The Bruins (46-5) enter the postseason as a No. 2 seed and will open regionals against Weber State (26-19) on Friday in Los Angeles. Led by junior superstar Rachel Garcia, the Bruins are expected to make a fifth consecutive trip to Oklahoma City for the Women's College World Series. Godin and fellow freshman Megan Faraimo are two reasons the expectations are so high.
Godin, a utility player who has recently found a home in left field, is typically the ninth hitter in a lineup that features six players who were named to the Pac-12's first team.
But hitting last is certainly no slight.
"Every team in the country has a one, two and three hitter," Inouye-Perez said. "But where teams separate out is your ability to continue to have strength. So if I can have a Kelli Godin in the nine spot, that's why we've been successful and why she's been able to be successful also, because of the lineup."
Godin boasts a .426 batting average, which ranks second in the Pac-12 and is among the top 25 in the nation. Her on-base percentage is .483.
"She's able to just put the ball down like it's nothing, regardless of what type of pitch it is or who is pitching to her," junior outfielder Bubba Nickles said. "She's able to read the defense really well and I think that she just does a really good job using all the tools that she's able to incorporate with her hitting."
Inouye-Perez is among those who have asked Godin how she's done it. But Godin insists there's no secret formula.
"The biggest thing is just trying not to do too much," said Godin, who is right-handed but at age 12 learned to hit from the left side of the plate. "All I try to do in there is put my bat on the ball and let my speed take over."
Godin has 46 hits, including three doubles and a triple. Her speed has earned her a team-best 22 stolen bases (on 24 attempts). She was named to the Pac-12 all-freshman team and is one of 10 finalists for national freshman of the year.
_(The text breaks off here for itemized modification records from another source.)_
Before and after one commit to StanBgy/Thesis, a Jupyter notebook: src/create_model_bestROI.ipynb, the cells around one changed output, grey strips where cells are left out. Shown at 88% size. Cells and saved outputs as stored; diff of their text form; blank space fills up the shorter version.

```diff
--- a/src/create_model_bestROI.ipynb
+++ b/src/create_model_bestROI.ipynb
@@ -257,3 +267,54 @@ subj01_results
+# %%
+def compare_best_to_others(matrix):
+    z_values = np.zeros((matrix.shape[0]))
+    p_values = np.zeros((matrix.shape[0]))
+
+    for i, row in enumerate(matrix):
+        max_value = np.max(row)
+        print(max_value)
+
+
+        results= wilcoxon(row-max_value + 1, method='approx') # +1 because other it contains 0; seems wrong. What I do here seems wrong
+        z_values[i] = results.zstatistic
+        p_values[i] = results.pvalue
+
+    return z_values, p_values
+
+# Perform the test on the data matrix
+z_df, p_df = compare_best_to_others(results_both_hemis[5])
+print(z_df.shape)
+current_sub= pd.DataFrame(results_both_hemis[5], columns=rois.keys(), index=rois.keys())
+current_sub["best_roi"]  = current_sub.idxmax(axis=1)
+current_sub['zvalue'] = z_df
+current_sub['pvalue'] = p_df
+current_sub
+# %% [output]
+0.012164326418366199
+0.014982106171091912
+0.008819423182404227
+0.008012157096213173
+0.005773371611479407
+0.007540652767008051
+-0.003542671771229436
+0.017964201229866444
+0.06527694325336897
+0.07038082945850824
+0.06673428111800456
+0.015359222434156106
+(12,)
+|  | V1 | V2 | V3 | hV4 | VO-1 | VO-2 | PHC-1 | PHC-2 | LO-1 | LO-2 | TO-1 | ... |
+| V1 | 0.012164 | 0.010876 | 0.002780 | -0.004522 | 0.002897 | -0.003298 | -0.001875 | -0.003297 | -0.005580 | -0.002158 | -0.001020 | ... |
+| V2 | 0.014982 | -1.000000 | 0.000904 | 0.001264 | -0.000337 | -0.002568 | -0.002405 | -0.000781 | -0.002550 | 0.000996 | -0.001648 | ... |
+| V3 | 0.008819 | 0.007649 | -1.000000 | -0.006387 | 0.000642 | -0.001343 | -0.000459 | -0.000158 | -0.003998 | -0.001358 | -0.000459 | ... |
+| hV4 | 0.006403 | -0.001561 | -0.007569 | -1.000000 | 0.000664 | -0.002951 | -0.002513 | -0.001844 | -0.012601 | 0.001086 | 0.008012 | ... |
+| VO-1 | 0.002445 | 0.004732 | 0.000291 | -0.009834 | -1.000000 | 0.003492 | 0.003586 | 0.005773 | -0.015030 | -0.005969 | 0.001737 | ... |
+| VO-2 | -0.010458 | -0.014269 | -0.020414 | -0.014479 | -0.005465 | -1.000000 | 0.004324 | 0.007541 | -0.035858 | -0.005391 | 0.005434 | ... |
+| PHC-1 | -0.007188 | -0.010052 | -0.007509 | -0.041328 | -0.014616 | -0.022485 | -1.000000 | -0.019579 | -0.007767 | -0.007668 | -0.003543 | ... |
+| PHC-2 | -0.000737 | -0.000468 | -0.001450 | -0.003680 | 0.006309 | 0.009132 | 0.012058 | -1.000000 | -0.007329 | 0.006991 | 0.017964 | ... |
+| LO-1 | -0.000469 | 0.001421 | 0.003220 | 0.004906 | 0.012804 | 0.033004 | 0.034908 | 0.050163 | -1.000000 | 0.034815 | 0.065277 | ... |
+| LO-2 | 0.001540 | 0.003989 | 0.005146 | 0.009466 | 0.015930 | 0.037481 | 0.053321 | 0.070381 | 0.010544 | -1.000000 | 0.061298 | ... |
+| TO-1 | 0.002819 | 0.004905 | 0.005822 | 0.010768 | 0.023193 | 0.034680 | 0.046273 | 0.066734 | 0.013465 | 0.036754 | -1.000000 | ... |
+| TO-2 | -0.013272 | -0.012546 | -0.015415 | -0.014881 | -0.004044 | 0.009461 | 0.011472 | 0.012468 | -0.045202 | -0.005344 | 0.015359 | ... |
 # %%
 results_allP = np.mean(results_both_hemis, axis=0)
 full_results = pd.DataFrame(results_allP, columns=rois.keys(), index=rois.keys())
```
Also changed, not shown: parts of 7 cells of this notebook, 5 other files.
One of the players she's competing with for the award is teammate Faraimo, a pitcher who was named the Pac-12 freshman of the year.
"Megan has really taken the ball and has been able to prove and beat some top teams and come out of some big situations," Inouye-Perez said. "She's a competitor."
The top recruit in the nation, Faraimo started the season navigating a role behind Garcia, who was named the Pac-12 player and pitcher of the year, a first in UCLA history. But Garcia told her that she should not settle for the second spot in the rotation.
"When she first came in ... we were just chatting and she was like, 'I'm here to take off innings from you,'" Garcia recalled. "And what I told her was, 'I want you to try to take my position because it's only going to make us both better.'"
Garcia has remained the Bruins' ace. She is 20-1 with 207 strikeouts and a 0.98 ERA. But Faraimo, who favors her rise ball but has developed two more pitches -- including a drop ball -- to add to her six-pitch arsenal, isn't far off pace.
Faraimo is 15-3, has 134 strikeouts and a 1.31 ERA.
"There are a lot of expectations for this team and for me," Faraimo said. "So it's been a little bit challenging, but it's all fun."
The Bruins have not won a national championship since 2010. Last season, they fell in the semifinals after losing back-to-back games to Florida State.
With the addition of Godin's speed -- at the plate and in the field -- and Faraimo's pitching, Inouye-Perez said the Bruins are in a better place to complete a run to a national title.
"We have the tools to be able to, and the depth and versatility," Inouye-Perez said. "We're very balanced this year. We have pitching, we have hitting. ... I'm excited about what we can do."